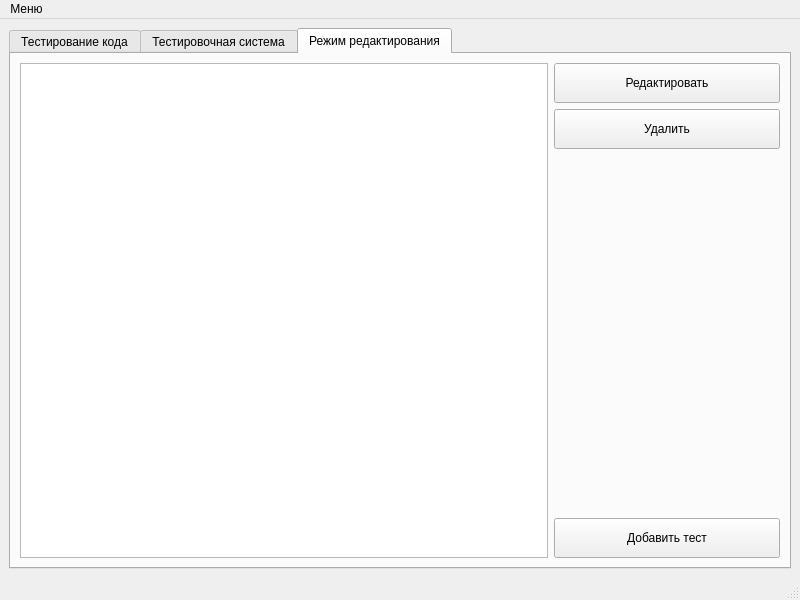
The window that mainwindow.ui (geroineee/ARM_QT) describes before a commit, drawn with Qt 5.
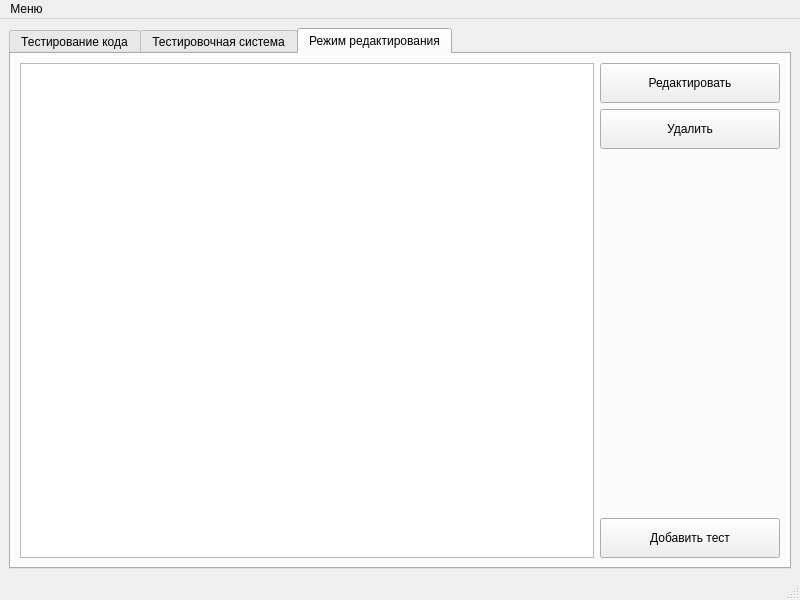
The same window after the commit.

Patch:
```diff
--- a/mainwindow.ui
+++ b/mainwindow.ui
@@ -398,20 +398,7 @@
        <attribute name="title">
         <string>Режим редактирования</string>
        </attribute>
-       <layout class="QGridLayout" name="gridLayout_2" columnstretch="70,30">
-        <item row="1" column="1">
-         <widget class="QPushButton" name="button_delete_test">
-          <property name="minimumSize">
-           <size>
-            <width>180</width>
-            <height>40</height>
-           </size>
-          </property>
-          <property name="text">
-           <string>Удалить</string>
-          </property>
-         </widget>
-        </item>
+       <layout class="QGridLayout" name="gridLayout_2" columnstretch="70,0">
         <item row="3" column="1">
          <widget class="QPushButton" name="button_add_test">
           <property name="minimumSize">
@@ -438,6 +425,19 @@
           </property>
          </widget>
         </item>
+        <item row="1" column="1">
+         <widget class="QPushButton" name="button_delete_test">
+          <property name="minimumSize">
+           <size>
+            <width>180</width>
+            <height>40</height>
+           </size>
+          </property>
+          <property name="text">
+           <string>Удалить</string>
+          </property>
+         </widget>
+        </item>
         <item row="2" column="1">
          <spacer name="verticalSpacer">
           <property name="orientation">
@@ -452,7 +452,14 @@
          </spacer>
         </item>
         <item row="0" column="0" rowspan="4">
-         <widget class="QTableView" name="list_tests"/>
+         <widget class="QTableView" name="list_tests">
+          <property name="showGrid">
+           <bool>true</bool>
+          </property>
+          <attribute name="horizontalHeaderCascadingSectionResizes">
+           <bool>false</bool>
+          </attribute>
+         </widget>
         </item>
        </layout>
       </widget>
```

(Task description)
Look for the string "attribute" in the data above and return every line that has it.

(Expected answer)
        <attribute name="title">
        </attribute>
+          <attribute name="horizontalHeaderCascadingSectionResizes">
+          </attribute>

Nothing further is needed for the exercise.